%%
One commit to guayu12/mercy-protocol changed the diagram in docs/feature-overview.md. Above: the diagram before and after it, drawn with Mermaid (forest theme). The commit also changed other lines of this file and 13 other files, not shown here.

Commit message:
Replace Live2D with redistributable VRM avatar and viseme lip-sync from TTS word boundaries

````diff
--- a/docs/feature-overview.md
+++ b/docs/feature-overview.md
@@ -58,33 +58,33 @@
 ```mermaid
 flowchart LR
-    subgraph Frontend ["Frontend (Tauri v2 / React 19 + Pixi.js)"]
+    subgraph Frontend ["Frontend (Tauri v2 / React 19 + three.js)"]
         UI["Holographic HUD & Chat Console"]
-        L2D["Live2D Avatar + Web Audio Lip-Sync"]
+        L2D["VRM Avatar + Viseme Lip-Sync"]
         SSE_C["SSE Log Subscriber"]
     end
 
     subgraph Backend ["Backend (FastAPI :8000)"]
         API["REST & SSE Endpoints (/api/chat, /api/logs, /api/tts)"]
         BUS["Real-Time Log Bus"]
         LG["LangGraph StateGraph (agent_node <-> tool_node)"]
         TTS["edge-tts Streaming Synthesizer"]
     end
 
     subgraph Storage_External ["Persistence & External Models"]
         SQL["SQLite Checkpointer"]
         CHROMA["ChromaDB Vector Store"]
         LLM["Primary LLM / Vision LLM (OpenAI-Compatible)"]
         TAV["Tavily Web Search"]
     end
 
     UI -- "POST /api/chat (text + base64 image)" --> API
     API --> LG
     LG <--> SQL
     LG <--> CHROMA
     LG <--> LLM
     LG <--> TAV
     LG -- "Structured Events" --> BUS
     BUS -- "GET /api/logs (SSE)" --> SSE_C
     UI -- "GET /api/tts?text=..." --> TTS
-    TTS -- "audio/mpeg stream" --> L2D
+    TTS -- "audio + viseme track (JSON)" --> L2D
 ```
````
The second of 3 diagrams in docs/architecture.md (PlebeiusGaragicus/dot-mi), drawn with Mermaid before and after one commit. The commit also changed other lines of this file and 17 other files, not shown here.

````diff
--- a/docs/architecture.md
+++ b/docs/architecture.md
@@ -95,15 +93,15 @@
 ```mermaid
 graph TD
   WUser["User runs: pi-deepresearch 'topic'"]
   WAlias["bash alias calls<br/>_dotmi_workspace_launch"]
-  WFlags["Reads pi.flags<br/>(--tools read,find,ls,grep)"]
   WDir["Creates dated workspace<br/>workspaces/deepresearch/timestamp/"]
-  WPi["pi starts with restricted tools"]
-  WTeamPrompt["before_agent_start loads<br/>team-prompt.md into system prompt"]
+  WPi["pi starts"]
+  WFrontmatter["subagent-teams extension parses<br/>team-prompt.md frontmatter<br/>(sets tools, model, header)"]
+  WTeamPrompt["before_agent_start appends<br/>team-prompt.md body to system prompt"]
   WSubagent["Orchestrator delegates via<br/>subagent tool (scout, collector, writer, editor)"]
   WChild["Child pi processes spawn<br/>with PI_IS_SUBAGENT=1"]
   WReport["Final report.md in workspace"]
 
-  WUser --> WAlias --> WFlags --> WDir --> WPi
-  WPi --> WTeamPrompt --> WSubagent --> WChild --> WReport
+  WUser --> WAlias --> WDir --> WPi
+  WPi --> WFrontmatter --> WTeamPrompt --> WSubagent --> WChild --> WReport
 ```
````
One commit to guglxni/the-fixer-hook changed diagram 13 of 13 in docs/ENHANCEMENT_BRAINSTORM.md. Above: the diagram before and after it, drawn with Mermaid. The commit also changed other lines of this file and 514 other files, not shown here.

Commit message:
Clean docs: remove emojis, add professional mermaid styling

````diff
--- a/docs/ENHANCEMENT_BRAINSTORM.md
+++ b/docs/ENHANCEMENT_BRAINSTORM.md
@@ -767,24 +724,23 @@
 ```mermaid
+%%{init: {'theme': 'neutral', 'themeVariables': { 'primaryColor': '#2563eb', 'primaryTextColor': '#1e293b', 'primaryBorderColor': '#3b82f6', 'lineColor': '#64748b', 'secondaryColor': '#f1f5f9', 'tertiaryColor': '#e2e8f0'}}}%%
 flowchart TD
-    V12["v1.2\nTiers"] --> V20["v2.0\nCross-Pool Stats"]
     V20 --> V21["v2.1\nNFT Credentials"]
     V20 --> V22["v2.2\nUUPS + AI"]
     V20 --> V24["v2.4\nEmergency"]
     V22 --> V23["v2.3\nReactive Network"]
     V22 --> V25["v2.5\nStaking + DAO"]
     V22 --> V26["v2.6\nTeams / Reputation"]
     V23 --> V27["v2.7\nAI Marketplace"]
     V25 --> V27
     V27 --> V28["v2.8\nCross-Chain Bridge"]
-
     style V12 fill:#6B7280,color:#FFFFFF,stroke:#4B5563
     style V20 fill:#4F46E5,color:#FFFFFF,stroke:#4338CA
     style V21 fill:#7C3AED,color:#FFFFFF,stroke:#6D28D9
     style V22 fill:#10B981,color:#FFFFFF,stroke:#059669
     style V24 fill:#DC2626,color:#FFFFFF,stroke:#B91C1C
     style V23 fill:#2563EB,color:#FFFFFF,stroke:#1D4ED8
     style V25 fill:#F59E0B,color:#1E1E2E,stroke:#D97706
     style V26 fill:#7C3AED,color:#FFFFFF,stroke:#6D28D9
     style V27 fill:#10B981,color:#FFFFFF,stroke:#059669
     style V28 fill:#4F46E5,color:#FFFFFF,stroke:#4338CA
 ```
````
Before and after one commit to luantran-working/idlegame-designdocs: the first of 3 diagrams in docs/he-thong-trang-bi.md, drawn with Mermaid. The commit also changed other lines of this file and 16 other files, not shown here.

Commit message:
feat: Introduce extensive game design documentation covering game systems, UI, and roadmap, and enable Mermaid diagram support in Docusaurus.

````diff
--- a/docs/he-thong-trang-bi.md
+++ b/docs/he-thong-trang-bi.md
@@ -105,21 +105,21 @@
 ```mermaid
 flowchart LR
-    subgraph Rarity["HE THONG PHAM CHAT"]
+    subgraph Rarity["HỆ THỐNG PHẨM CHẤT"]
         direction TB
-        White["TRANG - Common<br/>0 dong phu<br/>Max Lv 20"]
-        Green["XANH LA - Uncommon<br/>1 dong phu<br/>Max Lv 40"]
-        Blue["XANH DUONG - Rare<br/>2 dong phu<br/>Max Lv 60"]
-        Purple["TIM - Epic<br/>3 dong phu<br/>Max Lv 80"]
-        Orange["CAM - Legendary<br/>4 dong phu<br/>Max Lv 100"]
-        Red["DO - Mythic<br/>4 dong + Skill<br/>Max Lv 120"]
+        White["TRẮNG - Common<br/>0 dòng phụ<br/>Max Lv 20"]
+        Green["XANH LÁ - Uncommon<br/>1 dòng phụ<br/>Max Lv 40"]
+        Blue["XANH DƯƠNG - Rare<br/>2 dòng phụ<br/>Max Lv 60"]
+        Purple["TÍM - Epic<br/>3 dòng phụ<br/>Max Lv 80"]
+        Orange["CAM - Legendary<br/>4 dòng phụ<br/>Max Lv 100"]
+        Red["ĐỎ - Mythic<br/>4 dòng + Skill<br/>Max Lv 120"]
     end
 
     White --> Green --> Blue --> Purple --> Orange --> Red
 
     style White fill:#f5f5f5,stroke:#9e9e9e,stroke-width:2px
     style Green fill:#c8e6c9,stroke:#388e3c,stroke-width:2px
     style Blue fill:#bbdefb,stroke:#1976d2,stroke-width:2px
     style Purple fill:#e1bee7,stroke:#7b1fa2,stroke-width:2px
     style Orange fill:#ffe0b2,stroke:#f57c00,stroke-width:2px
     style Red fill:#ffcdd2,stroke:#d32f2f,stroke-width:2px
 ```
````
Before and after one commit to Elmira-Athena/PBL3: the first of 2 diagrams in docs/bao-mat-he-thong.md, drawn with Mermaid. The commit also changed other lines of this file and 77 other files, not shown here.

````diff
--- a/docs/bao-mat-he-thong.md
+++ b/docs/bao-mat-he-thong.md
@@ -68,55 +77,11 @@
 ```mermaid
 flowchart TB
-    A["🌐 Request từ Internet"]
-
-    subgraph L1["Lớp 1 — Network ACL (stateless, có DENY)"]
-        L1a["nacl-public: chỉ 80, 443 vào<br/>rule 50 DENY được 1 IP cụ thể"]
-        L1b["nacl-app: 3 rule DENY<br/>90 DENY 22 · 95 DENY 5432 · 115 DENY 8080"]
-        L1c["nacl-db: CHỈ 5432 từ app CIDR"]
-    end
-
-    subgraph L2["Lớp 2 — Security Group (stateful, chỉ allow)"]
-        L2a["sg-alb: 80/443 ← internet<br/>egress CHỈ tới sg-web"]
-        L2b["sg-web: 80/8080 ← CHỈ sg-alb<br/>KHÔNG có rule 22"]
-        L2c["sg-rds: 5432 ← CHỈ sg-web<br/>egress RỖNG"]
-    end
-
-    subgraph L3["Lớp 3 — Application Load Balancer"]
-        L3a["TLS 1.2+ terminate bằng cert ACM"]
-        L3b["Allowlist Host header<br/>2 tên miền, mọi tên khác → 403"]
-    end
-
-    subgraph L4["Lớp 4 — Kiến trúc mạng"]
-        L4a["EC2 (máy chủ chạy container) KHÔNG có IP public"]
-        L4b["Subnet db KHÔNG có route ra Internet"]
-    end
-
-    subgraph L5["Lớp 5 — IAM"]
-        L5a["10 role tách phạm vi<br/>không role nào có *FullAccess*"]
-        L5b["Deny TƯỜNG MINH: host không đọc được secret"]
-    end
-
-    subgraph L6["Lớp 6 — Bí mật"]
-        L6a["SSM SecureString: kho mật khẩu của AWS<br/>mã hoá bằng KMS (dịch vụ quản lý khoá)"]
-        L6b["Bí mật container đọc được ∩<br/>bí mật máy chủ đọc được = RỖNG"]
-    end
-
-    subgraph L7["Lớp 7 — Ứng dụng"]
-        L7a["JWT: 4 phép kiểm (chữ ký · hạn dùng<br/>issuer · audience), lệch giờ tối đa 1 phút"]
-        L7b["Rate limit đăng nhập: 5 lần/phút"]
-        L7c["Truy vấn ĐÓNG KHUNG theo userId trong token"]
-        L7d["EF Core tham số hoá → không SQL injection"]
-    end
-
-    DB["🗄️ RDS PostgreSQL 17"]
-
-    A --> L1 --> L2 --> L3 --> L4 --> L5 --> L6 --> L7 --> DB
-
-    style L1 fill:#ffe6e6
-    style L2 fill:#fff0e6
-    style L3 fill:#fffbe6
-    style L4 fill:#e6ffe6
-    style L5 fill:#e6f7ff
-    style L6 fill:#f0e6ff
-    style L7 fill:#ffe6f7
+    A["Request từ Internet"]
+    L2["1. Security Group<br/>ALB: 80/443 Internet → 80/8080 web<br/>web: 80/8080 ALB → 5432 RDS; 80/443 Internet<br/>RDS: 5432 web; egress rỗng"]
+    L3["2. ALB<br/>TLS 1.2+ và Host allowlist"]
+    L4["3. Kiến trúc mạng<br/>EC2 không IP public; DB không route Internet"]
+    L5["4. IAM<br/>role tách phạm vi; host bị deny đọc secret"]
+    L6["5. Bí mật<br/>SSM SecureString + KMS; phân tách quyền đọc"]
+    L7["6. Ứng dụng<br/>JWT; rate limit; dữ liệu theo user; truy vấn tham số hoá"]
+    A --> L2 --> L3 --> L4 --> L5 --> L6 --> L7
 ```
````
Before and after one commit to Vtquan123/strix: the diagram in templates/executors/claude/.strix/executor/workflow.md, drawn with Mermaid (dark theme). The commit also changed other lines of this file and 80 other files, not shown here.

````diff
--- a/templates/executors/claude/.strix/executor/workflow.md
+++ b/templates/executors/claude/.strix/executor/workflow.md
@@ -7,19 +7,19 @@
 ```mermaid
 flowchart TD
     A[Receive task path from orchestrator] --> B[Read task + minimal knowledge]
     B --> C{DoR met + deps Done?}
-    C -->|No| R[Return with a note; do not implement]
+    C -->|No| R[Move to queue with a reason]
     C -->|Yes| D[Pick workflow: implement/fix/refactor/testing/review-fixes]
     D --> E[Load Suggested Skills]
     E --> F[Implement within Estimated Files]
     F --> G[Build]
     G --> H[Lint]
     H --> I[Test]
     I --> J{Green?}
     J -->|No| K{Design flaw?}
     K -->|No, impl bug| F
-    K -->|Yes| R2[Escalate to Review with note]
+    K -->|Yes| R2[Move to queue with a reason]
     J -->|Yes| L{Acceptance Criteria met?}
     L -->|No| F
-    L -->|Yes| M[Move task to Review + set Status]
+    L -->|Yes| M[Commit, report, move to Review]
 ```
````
%%
• Your goal: For every line of the material that holds the word "FFFFFF", make a copy.

• Task result:
     style V12 fill:#6B7280,color:#FFFFFF,stroke:#4B5563
     style V20 fill:#4F46E5,color:#FFFFFF,stroke:#4338CA
     style V21 fill:#7C3AED,color:#FFFFFF,stroke:#6D28D9
     style V22 fill:#10B981,color:#FFFFFF,stroke:#059669
     style V24 fill:#DC2626,color:#FFFFFF,stroke:#B91C1C
     style V23 fill:#2563EB,color:#FFFFFF,stroke:#1D4ED8
     style V26 fill:#7C3AED,color:#FFFFFF,stroke:#6D28D9
     style V27 fill:#10B981,color:#FFFFFF,stroke:#059669
     style V28 fill:#4F46E5,color:#FFFFFF,stroke:#4338CA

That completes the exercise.